Traveling with Pets - What you need to know
Scheduling a trip can be a complicated process: deciding whether to drive or fly, making hotel arrangements and even figuring out how you'll pay for it all. With all of the required planning, something that can get overlooked is what to do with your pet while on vacation.
It’s one of the hardest decisions to make when contemplating a trip: should you take them or should you board them? The first thing to consider is whether your pet's temperament is right to go on the trip. Do they travel well in a car? If not, it may be best to leave them with friends/family or board them to minimize the stress on both you and them. Here are some suggestions to help with your decision.
Traveling by car
When traveling by car there are a number of steps you can take to make sure it goes smoothly. If they don't often ride in your car, take them on a series of short, fun trips to get them acclimated to traveling. It's also a good way to check to see if they have problems with motion sickness. If they do, check with your veterinarian for possible alternate traveling solutions. To help prevent carsickness, feed your pet a light meal about four to six hours before departing, and do not give them any food or water in a moving vehicle.
Make frequent stops, usually every 2-3 hours or so, to allow your pet to go to the bathroom and to get some exercise. Always make sure your pet is on a leash before you open the door. When driving, make sure to properly restrain your pet in the car to prevent injuries to both pets and passengers. Cats should always be transported in carriers, for their safety as well as yours. Another tip is to bring along a familiar blanket or toy for the trip to help put them at ease.
A long-distance solution
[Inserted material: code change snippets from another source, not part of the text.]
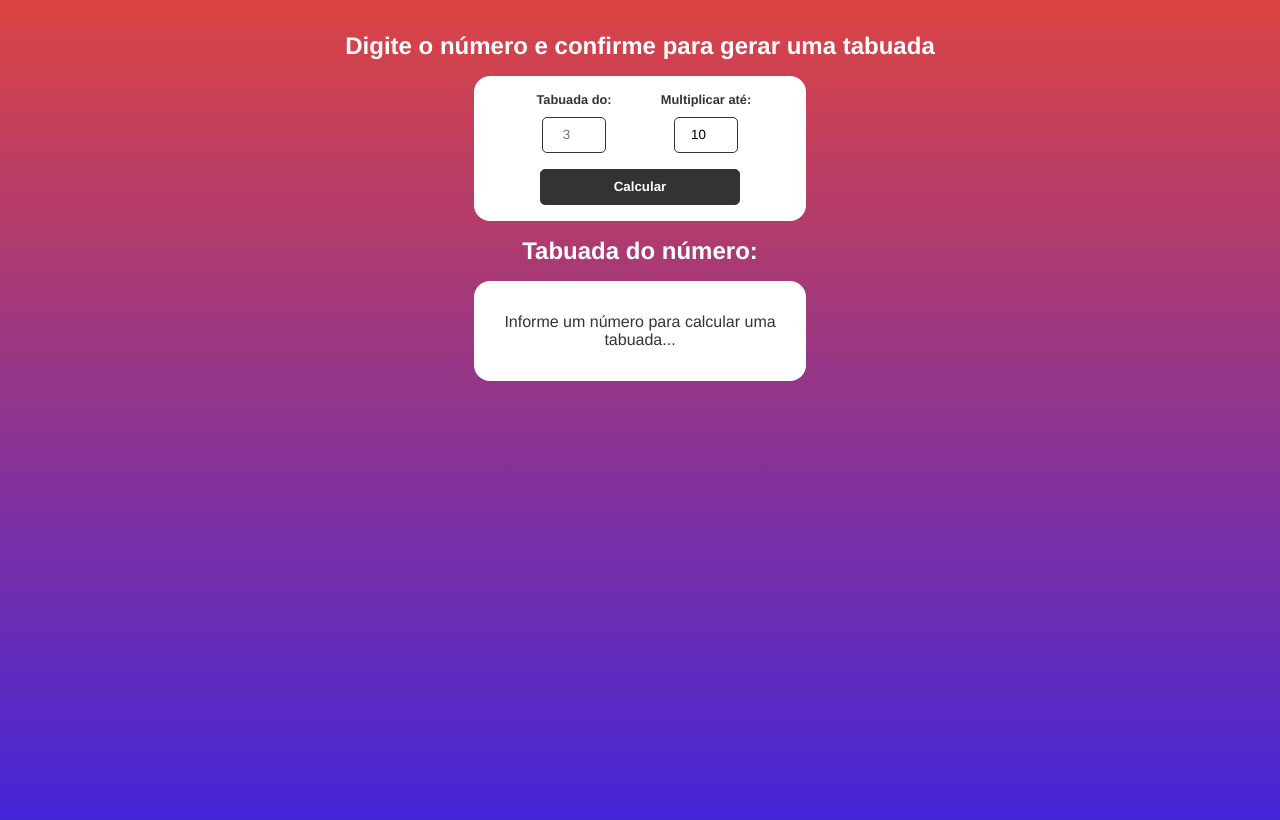
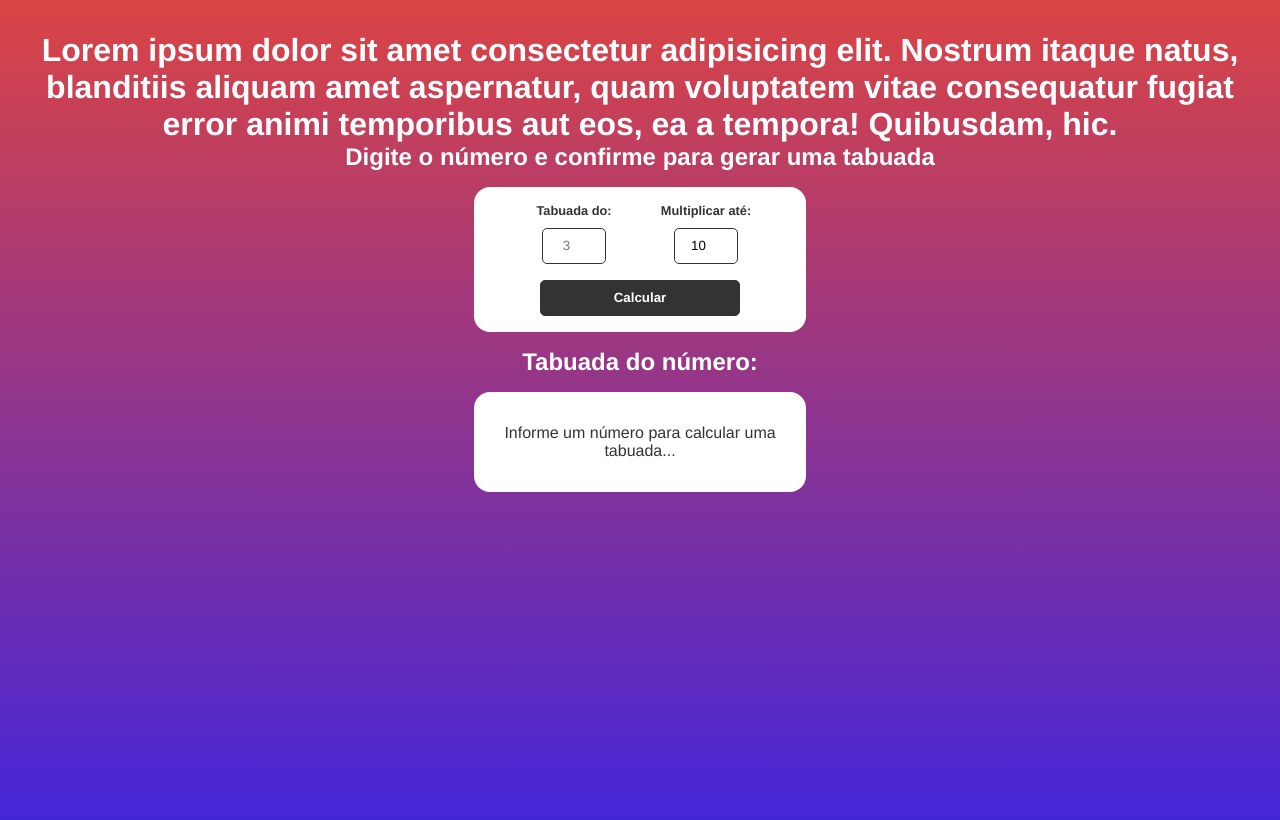
Before and after one commit to D4vidson/tabuada, a plain HTML site: page index.html in a window 1280 px wide. Drawn offline with Linux system fonts and the light colour scheme.

Commit message:
feat: h1

```diff
--- a/index.html
+++ b/index.html
@@ -9,6 +9,7 @@
     <script src="js/scripts.js" defer></script>
   </head>
   <body>
+    <h1>Lorem ipsum dolor sit amet consectetur adipisicing elit. Nostrum itaque natus, blanditiis aliquam amet aspernatur, quam voluptatem vitae consequatur fugiat error animi temporibus aut eos, ea a tempora! Quibusdam, hic.</h1>
     <h2>Digite o número e confirme para gerar uma tabuada</h2>
     <form id="multiplication-form">
       <div class="form-control">
```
When you have to travel with your pet for a long distance but do not want them confined to the cargo area of a plane or stuck in a car for long stretches of time, one solution is to call http://www.petairways.com/. Billing themselves as a "pet daycare in the sky," your pet travels in the main cabin of the plane and is transported carefully and lovingly.
What not to do when traveling with a pet
Do not let your pet ride in the back of a truck. If your pet must ride in the truck bed, they should be confined in a protective kennel that is secured to the truck to prevent injury. Pets also should not be allowed to ride with their heads outside the vehicle window, as road dirt and debris can enter their eyes, ears or nose and potentially cause an injury or infection. Finally, NEVER leave an animal in a parked car, even if the windows are partially open, as temperatures can quickly climb to unsafe levels inside a vehicle. Pets should not be allowed to ride on the driver's lap or near the driver's feet. Small pets should be confined in crates or in travel-safe dog beds, and larger pets should be appropriately restrained with harnesses attached to the car's seat belts.
If you are going to be staying with friends or family, let them know that your pet will be coming along and make sure they are a welcomed guest as well, which is especially important if someone at the house has pet allergies.
If staying at a family member's house is not an option, check out a pet friendly hotel. To make it easier on your pet, try to minimize the amount of time they will be left alone in the room. If you need to leave your pet alone, inform the hotel and place a "Do Not Disturb" sign on the door. Make sure they have your contact info if there are any problems.
With a little foresight and planning, traveling with your pet can be an enjoyable process. Keeping everyone's needs in mind when planning your next getaway will go a long way to ensure a good time is had by all.